The More Things Change
Also: China box office, Disney+ cancels something, a disappointing sequel.
Awards: We’re still three weeks away from the Academy Awards. Does anyone care about the SAG Awards? I am glad that Yuh-Jung Youn won for Best Supporting for her performance as the cranky grandmother in Minari. [The Wrap]
Box Office: I suppose everybody in China has already seen Godzilla vs. Kong? It opened there a week earlier than North America, so that must be why it’s already dropped to #2 in the box office totals. [Variety]
Streaming: The first Disney+ cancellation! I watched The Right Stuff earlier this year; it was a deliberately-paced (i.e. slow) consideration of Tom Wolfe’s book that focused on minor beats, far off the Philip Kaufman film in tone and pace. The first season expired rather than ended, so the news that it has not been renewed is not surprising. Reportedly, it’s being “shopped” around to other services; I suppose it could do alright on a basic cable channel that needed dramatic content. [Deadline]
Monster Sequel Disappointment: Yearning to educate myself about kaiju movies, I watched the original Gojira (1954) again, which was was even better and more poignant than I remembered. It sets a mournful tone that completely envelops the idea of a giant monster around images that, I imagine, would be completely upsetting to an audience that actually witnessed the terrors in person just a few years before. (Compare and contrast with Hollywood’s various attempts to dramatize 9/11.)
Fueled by that and also in the mood for a change of pace, I streamed the immediate followup, Godzilla Raids Again (1955), a sequel that is notable only for how unremarkable it is, save for the model/destruction effects.
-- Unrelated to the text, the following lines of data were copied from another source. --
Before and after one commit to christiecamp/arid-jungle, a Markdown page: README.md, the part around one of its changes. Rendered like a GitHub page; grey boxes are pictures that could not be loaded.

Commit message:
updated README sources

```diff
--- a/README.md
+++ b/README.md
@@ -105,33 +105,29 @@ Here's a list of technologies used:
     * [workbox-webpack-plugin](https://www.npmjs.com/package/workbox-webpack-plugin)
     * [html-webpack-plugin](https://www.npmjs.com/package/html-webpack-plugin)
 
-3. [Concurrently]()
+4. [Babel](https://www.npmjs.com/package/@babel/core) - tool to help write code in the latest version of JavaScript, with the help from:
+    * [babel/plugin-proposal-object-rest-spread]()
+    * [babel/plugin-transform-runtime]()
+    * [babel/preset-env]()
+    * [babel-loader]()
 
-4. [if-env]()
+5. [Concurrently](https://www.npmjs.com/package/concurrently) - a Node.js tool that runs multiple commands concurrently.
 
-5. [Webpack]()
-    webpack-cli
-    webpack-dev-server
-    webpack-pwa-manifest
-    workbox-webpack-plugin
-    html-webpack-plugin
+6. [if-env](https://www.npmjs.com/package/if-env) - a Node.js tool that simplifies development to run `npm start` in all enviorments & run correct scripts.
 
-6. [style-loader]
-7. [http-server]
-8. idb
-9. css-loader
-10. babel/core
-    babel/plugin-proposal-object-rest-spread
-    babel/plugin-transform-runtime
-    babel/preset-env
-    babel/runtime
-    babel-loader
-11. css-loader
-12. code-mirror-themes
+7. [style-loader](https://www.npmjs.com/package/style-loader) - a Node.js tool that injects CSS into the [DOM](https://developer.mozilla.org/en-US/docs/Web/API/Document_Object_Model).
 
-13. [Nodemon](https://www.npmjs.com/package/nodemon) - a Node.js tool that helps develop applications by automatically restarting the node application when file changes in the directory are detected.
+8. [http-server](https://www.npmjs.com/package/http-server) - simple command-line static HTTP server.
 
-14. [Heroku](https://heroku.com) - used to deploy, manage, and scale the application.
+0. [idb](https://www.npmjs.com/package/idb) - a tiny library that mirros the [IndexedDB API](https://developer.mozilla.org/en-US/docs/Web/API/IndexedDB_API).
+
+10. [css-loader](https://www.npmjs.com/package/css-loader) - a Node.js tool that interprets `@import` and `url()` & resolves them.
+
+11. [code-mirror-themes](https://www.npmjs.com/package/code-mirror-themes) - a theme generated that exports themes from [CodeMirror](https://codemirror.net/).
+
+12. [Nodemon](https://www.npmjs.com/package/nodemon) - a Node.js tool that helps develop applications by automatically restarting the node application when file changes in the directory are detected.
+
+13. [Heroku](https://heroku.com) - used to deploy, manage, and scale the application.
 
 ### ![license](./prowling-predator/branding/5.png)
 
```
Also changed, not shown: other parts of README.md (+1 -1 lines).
It points to the problems that have plagued sequels every since, namely, that the filmmakers don’t realize what makes the original work so well (atmosphere, tone) and just duplicate the elements that are easier to do (model/destruction effects). We’ve seen that countless times in recent sequels and threequels and pre-quels; it all depends on a filmmaker being allowed the freedom to impose his own creative vision, which is why I think Adam Wingard’s fourth installment works so well. But maybe that’s just me. [The Criterion Channel]